In other words, learn to laugh at yourself. Your life will not always be a bed of roses, and if you can laugh in the hard times, it will help you.
Nowadays it is what we sometimes call “a healthy coping mechanism.”
In his book, The Laugh Shall Be First, Will Willimon writes that, “among all of God’s creatures, human beings are the only animals who both laugh and weep – for we are the animals who are struck with the difference between the way things are and the way things ought to be.”
But there is more to it than that. We have the mildly humorous fact that a 90 year-old woman and her 100 year-old husband would be picked by God to have a child. It is all wildly improbable, including the fact that they would be picked not only to make a new start for themselves, but to make a new start for the many, many people that would follow. “Like stars in the sky and sands on the seashore” is how the descendants are described.
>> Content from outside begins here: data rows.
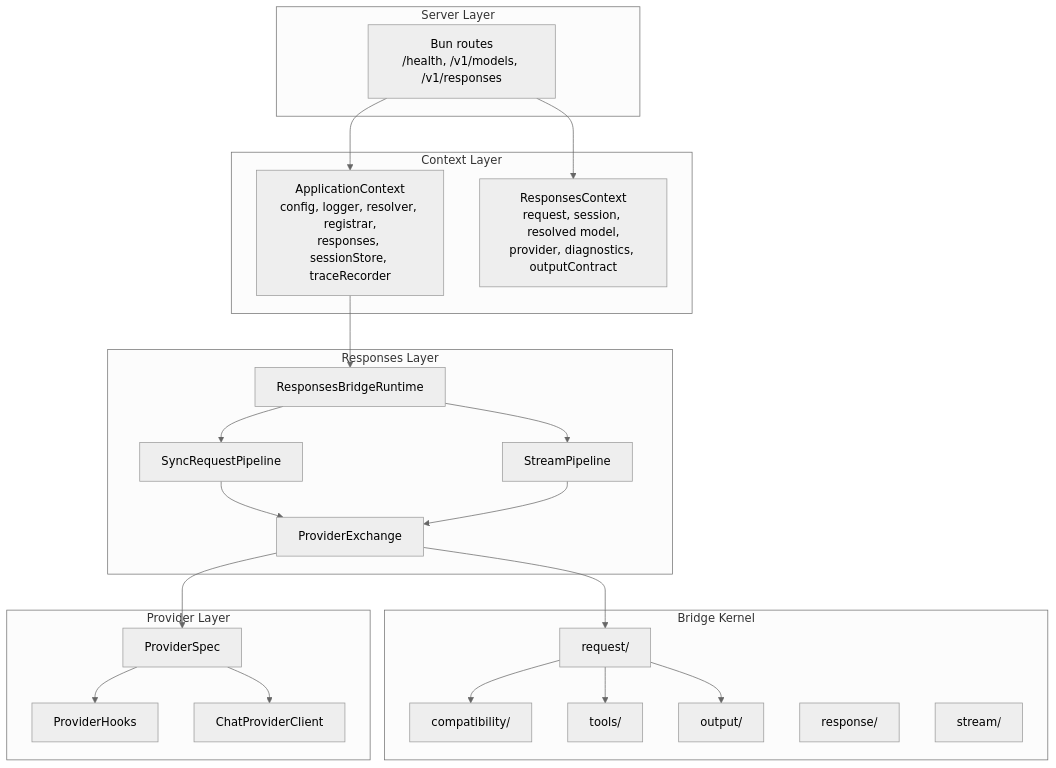
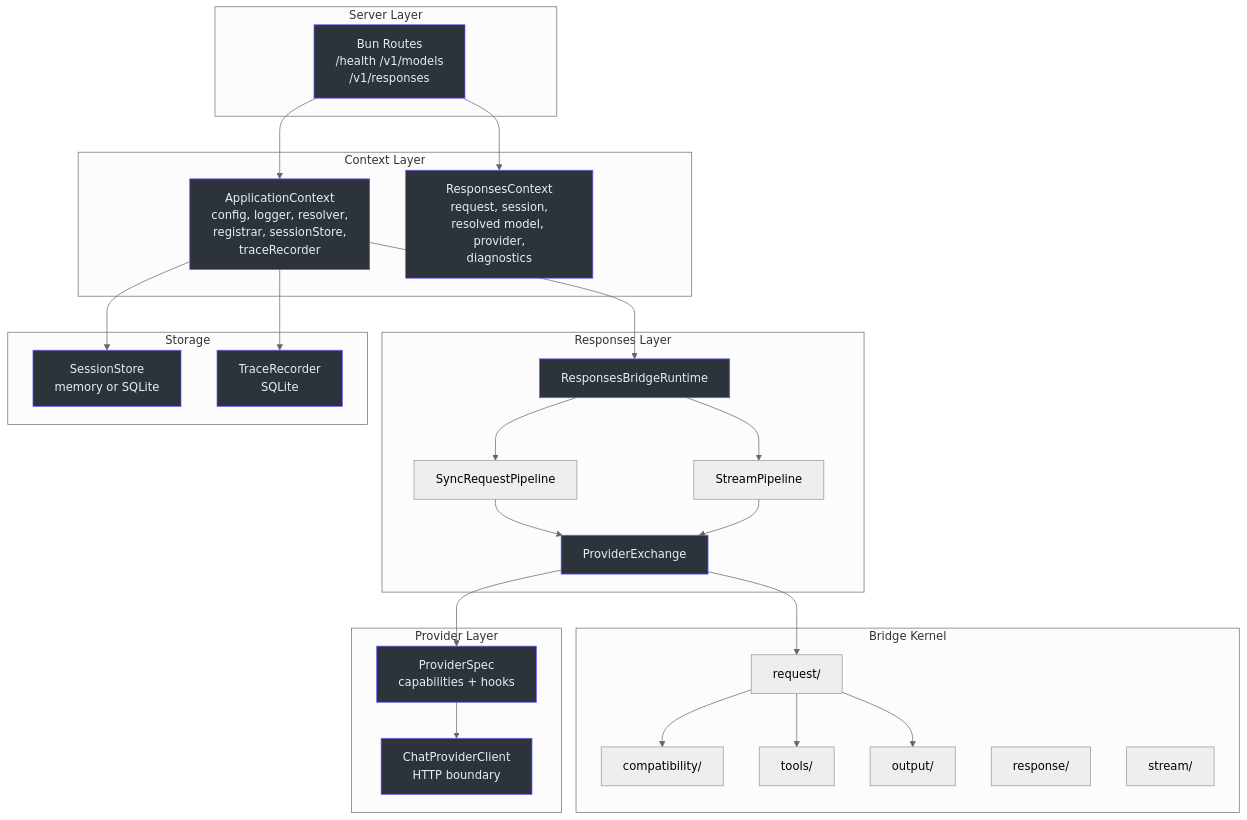
One commit to zamelee/GodeX changed the first of 5 diagrams in wiki/onboarding/staff-engineer-guide.md. Above: the diagram before and after it, drawn with Mermaid (neutral theme). The commit also changed other lines of this file and 9 other files, not shown here.

````diff
--- a/wiki/onboarding/staff-engineer-guide.md
+++ b/wiki/onboarding/staff-engineer-guide.md
@@ -29,48 +42,63 @@
 ```mermaid
-flowchart TD
-  subgraph server["Server Layer"]
-    ROUTES["Bun routes<br>/health, /v1/models, /v1/responses"]
+graph TB
+  subgraph Server["Server Layer"]
+    Routes["Bun Routes<br>/health /v1/models<br>/v1/responses"]
   end
 
-  subgraph context["Context Layer"]
-    APP["ApplicationContext<br>config, logger, resolver, registrar,<br>responses, sessionStore, traceRecorder"]
-    RCTX["ResponsesContext<br>request, session, resolved model,<br>provider, diagnostics, outputContract"]
+  subgraph Context["Context Layer"]
+    AppCtx["ApplicationContext<br>config, logger, resolver,<br>registrar, sessionStore,<br>traceRecorder"]
+    RspCtx["ResponsesContext<br>request, session,<br>resolved model, provider,<br>diagnostics"]
   end
 
-  subgraph responses["Responses Layer"]
-    RUNTIME["ResponsesBridgeRuntime"]
-    SYNC["SyncRequestPipeline"]
-    STREAM["StreamPipeline"]
-    EXCHANGE["ProviderExchange"]
+  subgraph Runtime["Responses Layer"]
+    RBR["ResponsesBridgeRuntime"]
+    Sync["SyncRequestPipeline"]
+    Stream["StreamPipeline"]
+    Exchange["ProviderExchange"]
   end
 
-  subgraph bridge["Bridge Kernel"]
-    COMPAT["compatibility/"]
-    TOOLS["tools/"]
-    OUTPUT["output/"]
-    REQUEST["request/"]
-    RESPONSE["response/"]
-    STM["stream/"]
+  subgraph Bridge["Bridge Kernel"]
+    Compat["compatibility/"]
+    Request["request/"]
+    Tools["tools/"]
+    Output["output/"]
+    Response["response/"]
+    Stm["stream/"]
   end
 
-  subgraph providers["Provider Layer"]
-    SPEC["ProviderSpec"]
-    HOOKS["ProviderHooks"]
-    CLIENT["ChatProviderClient"]
+  subgraph Providers["Provider Layer"]
+    Spec["ProviderSpec<br>capabilities + hooks"]
+    Client["ChatProviderClient<br>HTTP boundary"]
   end
 
-  ROUTES --> APP
-  ROUTES --> RCTX
-  APP --> RUNTIME
-  RUNTIME --> SYNC
-  RUNTIME --> STREAM
-  SYNC --> EXCHANGE
-  STREAM --> EXCHANGE
-  EXCHANGE --> REQUEST
-  EXCHANGE --> SPEC
-  REQUEST --> COMPAT
-  REQUEST --> TOOLS
-  REQUEST --> OUTPUT
-  SPEC --> HOOKS
-  SPEC --> CLIENT
+  subgraph Storage["Storage"]
+    Session["SessionStore<br>memory or SQLite"]
+    Trace["TraceRecorder<br>SQLite"]
+  end
+
+  Routes --> AppCtx
+  Routes --> RspCtx
+  AppCtx --> RBR
+  RBR --> Sync
+  RBR --> Stream
+  Sync --> Exchange
+  Stream --> Exchange
+  Exchange --> Request
+  Exchange --> Spec
+  Request --> Compat
+  Request --> Tools
+  Request --> Output
+  Spec --> Client
+  AppCtx --> Session
+  AppCtx --> Trace
+
+  style Routes fill:#2d333b,stroke:#6d5dfc,color:#e6edf3
+  style AppCtx fill:#2d333b,stroke:#6d5dfc,color:#e6edf3
+  style RspCtx fill:#2d333b,stroke:#6d5dfc,color:#e6edf3
+  style RBR fill:#2d333b,stroke:#6d5dfc,color:#e6edf3
+  style Exchange fill:#2d333b,stroke:#6d5dfc,color:#e6edf3
+  style Spec fill:#2d333b,stroke:#6d5dfc,color:#e6edf3
+  style Client fill:#2d333b,stroke:#6d5dfc,color:#e6edf3
+  style Session fill:#2d333b,stroke:#6d5dfc,color:#e6edf3
+  style Trace fill:#2d333b,stroke:#6d5dfc,color:#e6edf3
 ```
````
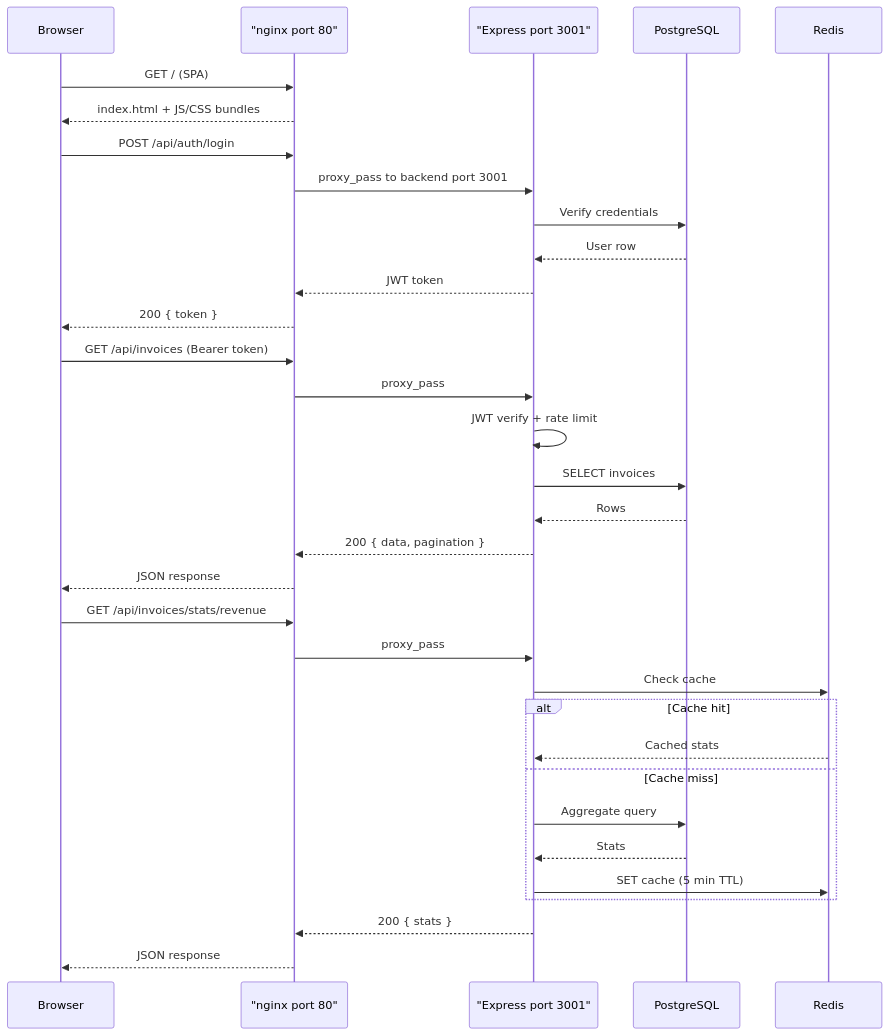
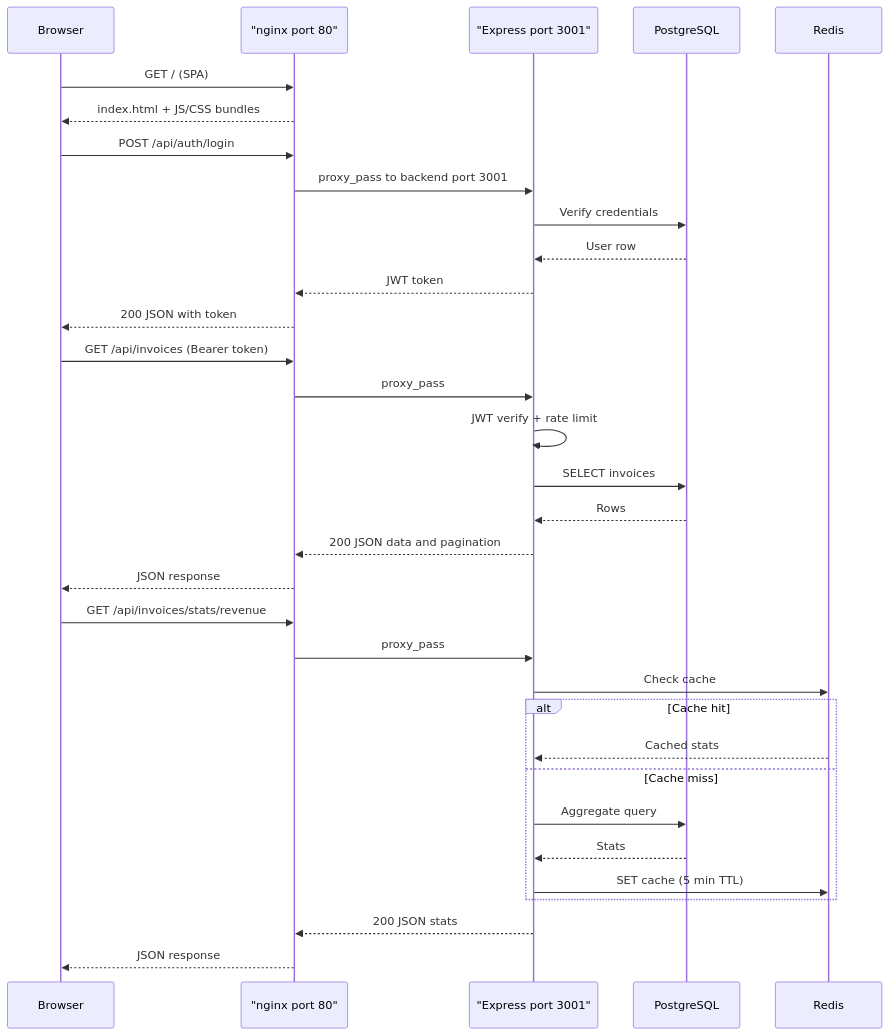
Before and after one commit to becomeonewiththecode/invoicing: the third of 6 diagrams in docs/architecture.md, drawn with Mermaid. The commit also changed other lines of this file, not shown here.

First line of the commit message:
docs: fix GitHub Mermaid parsing in architecture sequence diagrams

````diff
--- a/docs/architecture.md
+++ b/docs/architecture.md
@@ -139,39 +139,39 @@
 ```mermaid
 sequenceDiagram
     participant B as Browser
     participant N as "nginx port 80"
     participant E as "Express port 3001"
     participant PG as PostgreSQL
     participant RD as Redis
 
     B->>N: GET / (SPA)
     N-->>B: index.html + JS/CSS bundles
 
     B->>N: POST /api/auth/login
     N->>E: proxy_pass to backend port 3001
     E->>PG: Verify credentials
     PG-->>E: User row
     E-->>N: JWT token
-    N-->>B: 200 { token }
+    N-->>B: 200 JSON with token
 
     B->>N: GET /api/invoices (Bearer token)
     N->>E: proxy_pass
     E->>E: JWT verify + rate limit
     E->>PG: SELECT invoices
     PG-->>E: Rows
-    E-->>N: 200 { data, pagination }
+    E-->>N: 200 JSON data and pagination
     N-->>B: JSON response
 
     B->>N: GET /api/invoices/stats/revenue
     N->>E: proxy_pass
     E->>RD: Check cache
     alt Cache hit
         RD-->>E: Cached stats
     else Cache miss
         E->>PG: Aggregate query
         PG-->>E: Stats
         E->>RD: SET cache (5 min TTL)
     end
-    E-->>N: 200 { stats }
+    E-->>N: 200 JSON stats
     N-->>B: JSON response
 ```
````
And we have the realization that ‘wildly improbable’ is the nature of God. It is how God operates. We follow a God who, somewhere in the mix of all that God is, has a sense of humor and wants us to laugh. Because laughter is related to gladness, and gladness is at the heart of God.
The text says that Abraham, when given the news about the baby, “fell on his face and laughed” and that Sarah laughed also. They laughed so hard that they even named the baby Isaac, which means laughter.
Indeed, God must have appreciated that Abraham and Sarah embraced this new beginning with all of the possibilities it offered. No doubt God also appreciated that they greeted this surprise with a sense of gladness and with rip-roaring laughter.
We know there is real pain and sadness in the world, particularly right now. We don’t minimize it or deny that it exists. We know that to acknowledge pain is generally a required step towards healing.
But we also know that even and perhaps especially in the midst of tears there is the hope of gladness and the possibility of laughter. The gladness comes from knowing that we live under the providence of a loving and wildly improbable God.
A hymn for today, “In Thee Is Gladness” written in 1598, includes these words:
In thee is gladness, amid all the sadness Jesus, sunshine of my heart.
Our souls thou makest, our bonds thou breakest; who trusts thee surely hath built securely, and stands forever, Alleluia!
If God be ours, we fear no powers, not of earth or sin or death. We shout for gladness, triumph o’er sadness, loving and praising, voices still raising glad hymns forever, Alleluia!
For us, our great good news is that we live under the providence of a God who continually offers us the possibility of new life. Where we find that new life, may we greet it with gladness and laughter. Thanks be to God. Amen.